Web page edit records

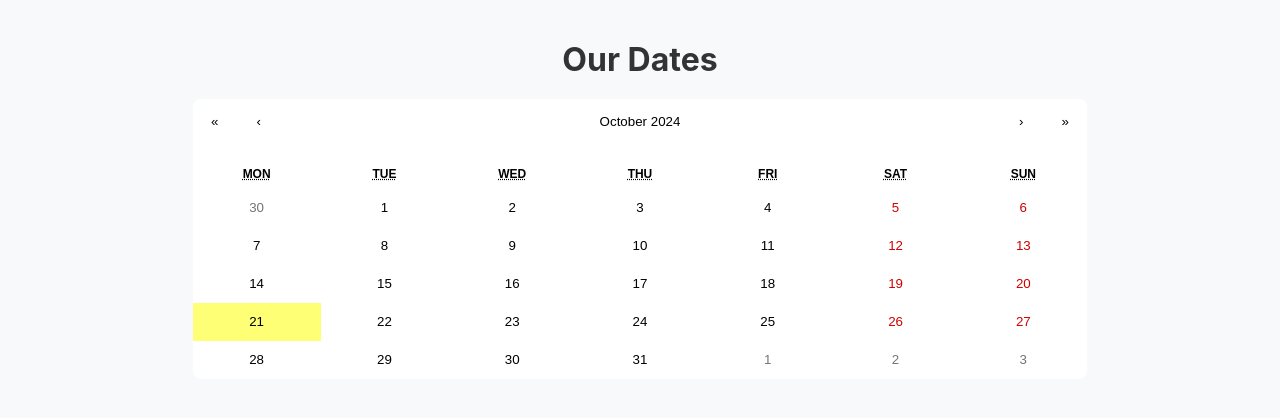
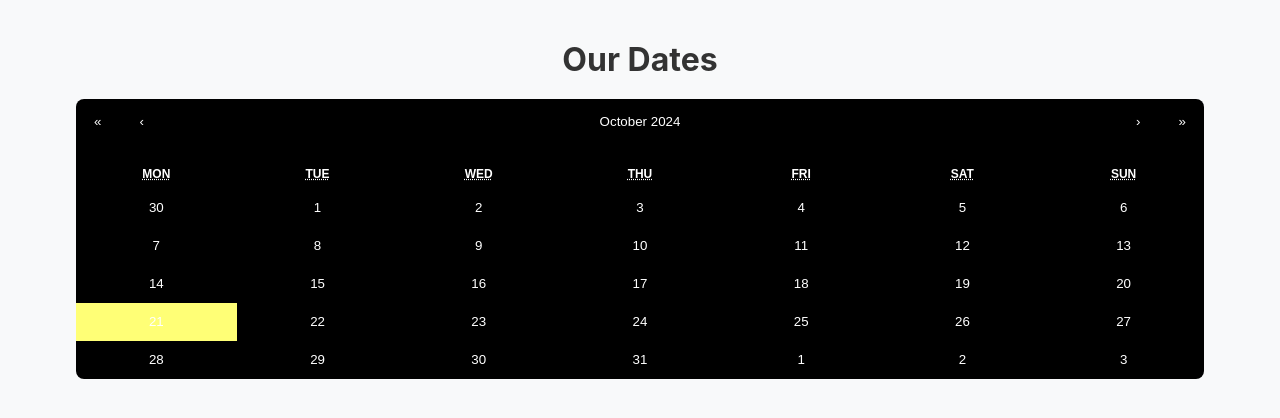
Before and after one commit to jfitzpatrick6/Dating-Dashboard, a React (Create React App) app in the folder dating-dashboard/: page / in a window 1280 px wide. Shown: the top 418 px of the page. Built offline with nearby package versions, Linux system fonts and the light colour scheme; no server answers.

Commit message:
Super Happy with this
-Sending to Prod

```diff
--- a/dating-dashboard/src/styles/Calendar.css
+++ b/dating-dashboard/src/styles/Calendar.css
@@ -1,5 +1,5 @@
 .calendar-container {
-    background-color: #f9f9f9; /* Light background */
+    background-color: #000000; /* Light background */
     border: 1px solid #ddd; /* Border for the calendar */
     border-radius: 8px; /* Rounded corners */
     padding: 16px; /* Padding for inner spacing */
@@ -22,6 +22,8 @@
     width: 100%; /* Full width for the calendar */
     border: none; /* Remove default border */
     border-radius: 8px;
+    color: #ffff;
+    background: #000;
 }
 
 /* Additional styles as before... */
@@ -45,3 +47,33 @@
         font-size: 0.9rem; /* Slightly smaller calendar text */
     }
 }
+
+.react-calendar__month-view__days__day {
+    color: white; /* White text for dates */
+}
+
+.highlighted-date {
+    background-color: #274728; /* Primary highlight color (e.g., green) */
+    color: white; /* White text on highlighted dates */
+    border-radius: 50%; /* Circular highlight */
+}
+
+.react-calendar__tile {
+    padding: 10px; /* Ensure padding for clickable areas */
+    color: #ffffff;
+}
+
+.react-calendar__tile--active {
+    background-color: #2196f3; /* Active date color (blue) */
+    color: white; /* White text on active date */
+}
+
+.react-calendar__tile--active:focus {
+    outline: none; /* Remove focus outline */
+}
+
+.react-calendar__navigation button {
+    color: #ffffff; /* Set text color for navigation buttons */
+    background: none;
+    border: none;
+}
--- a/dating-dashboard/src/styles/DateDetail.css
+++ b/dating-dashboard/src/styles/DateDetail.css
@@ -1,5 +1,5 @@
 .date-detail {
-    background-color: #f9f9f9; /* Light, almost fully opaque background */
+    background-color: #000000; /* Light, almost fully opaque background */
     padding: 5%;
     border-radius: 12px;
     box-shadow: 0 6px 15px rgba(0, 0, 0, 0.15); /* Softer shadow for depth */
@@ -9,6 +9,7 @@
     color: #333;
     transition: transform 0.3s ease, box-shadow 0.3s ease;
     overflow: visible; /* Prevent content from overflowing */
+    color: #ddd;
 }
 
 .close-button {
@@ -56,8 +57,9 @@
     border: 1px solid #ddd;
     border-radius: 3%;
     font-size: 14px;
-    background-color: #f9f9f9;
+    background-color: #444343;
     transition: border-color 0.3s ease;
+    color: #ddd;
 }
 
 .create-date input:focus,
```
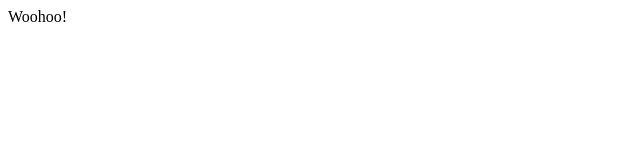
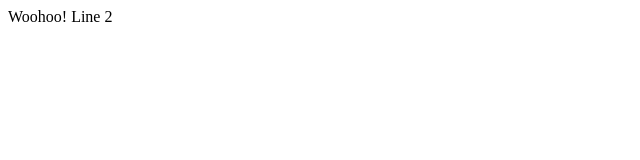
Before and after one commit to jhfoo/jhfoo.github.io, a plain HTML site: page index.html in a window 1280 px wide. Shown: the full height of the page, 0-640 px from the left. Drawn offline with Linux system fonts and the light colour scheme.

Commit message:
First commit

```diff
--- a/index.html
+++ b/index.html
@@ -2,5 +2,6 @@
 <html>
     <body>
         Woohoo!
+        Line 2
     </body>
 </html>
```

▸ EXERCISE
Exact copy, pictures excluded: restate every record above word for word.

▸ EXERCISE OUTPUT
Before and after one commit to jfitzpatrick6/Dating-Dashboard, a React (Create React App) app in the folder dating-dashboard/: page / in a window 1280 px wide. Shown: the top 418 px of the page. Built offline with nearby package versions, Linux system fonts and the light colour scheme; no server answers.

Commit message:
Super Happy with this
-Sending to Prod

```diff
--- a/dating-dashboard/src/styles/Calendar.css
+++ b/dating-dashboard/src/styles/Calendar.css
@@ -1,5 +1,5 @@
 .calendar-container {
-    background-color: #f9f9f9; /* Light background */
+    background-color: #000000; /* Light background */
     border: 1px solid #ddd; /* Border for the calendar */
     border-radius: 8px; /* Rounded corners */
     padding: 16px; /* Padding for inner spacing */
@@ -22,6 +22,8 @@
     width: 100%; /* Full width for the calendar */
     border: none; /* Remove default border */
     border-radius: 8px;
+    color: #ffff;
+    background: #000;
 }
 
 /* Additional styles as before... */
@@ -45,3 +47,33 @@
         font-size: 0.9rem; /* Slightly smaller calendar text */
     }
 }
+
+.react-calendar__month-view__days__day {
+    color: white; /* White text for dates */
+}
+
+.highlighted-date {
+    background-color: #274728; /* Primary highlight color (e.g., green) */
+    color: white; /* White text on highlighted dates */
+    border-radius: 50%; /* Circular highlight */
+}
+
+.react-calendar__tile {
+    padding: 10px; /* Ensure padding for clickable areas */
+    color: #ffffff;
+}
+
+.react-calendar__tile--active {
+    background-color: #2196f3; /* Active date color (blue) */
+    color: white; /* White text on active date */
+}
+
+.react-calendar__tile--active:focus {
+    outline: none; /* Remove focus outline */
+}
+
+.react-calendar__navigation button {
+    color: #ffffff; /* Set text color for navigation buttons */
+    background: none;
+    border: none;
+}
--- a/dating-dashboard/src/styles/DateDetail.css
+++ b/dating-dashboard/src/styles/DateDetail.css
@@ -1,5 +1,5 @@
 .date-detail {
-    background-color: #f9f9f9; /* Light, almost fully opaque background */
+    background-color: #000000; /* Light, almost fully opaque background */
     padding: 5%;
     border-radius: 12px;
     box-shadow: 0 6px 15px rgba(0, 0, 0, 0.15); /* Softer shadow for depth */
@@ -9,6 +9,7 @@
     color: #333;
     transition: transform 0.3s ease, box-shadow 0.3s ease;
     overflow: visible; /* Prevent content from overflowing */
+    color: #ddd;
 }
 
 .close-button {
@@ -56,8 +57,9 @@
     border: 1px solid #ddd;
     border-radius: 3%;
     font-size: 14px;
-    background-color: #f9f9f9;
+    background-color: #444343;
     transition: border-color 0.3s ease;
+    color: #ddd;
 }
 
 .create-date input:focus,
```
Before and after one commit to jhfoo/jhfoo.github.io, a plain HTML site: page index.html in a window 1280 px wide. Shown: the full height of the page, 0-640 px from the left. Drawn offline with Linux system fonts and the light colour scheme.

Commit message:
First commit

```diff
--- a/index.html
+++ b/index.html
@@ -2,5 +2,6 @@
 <html>
     <body>
         Woohoo!
+        Line 2
     </body>
 </html>
```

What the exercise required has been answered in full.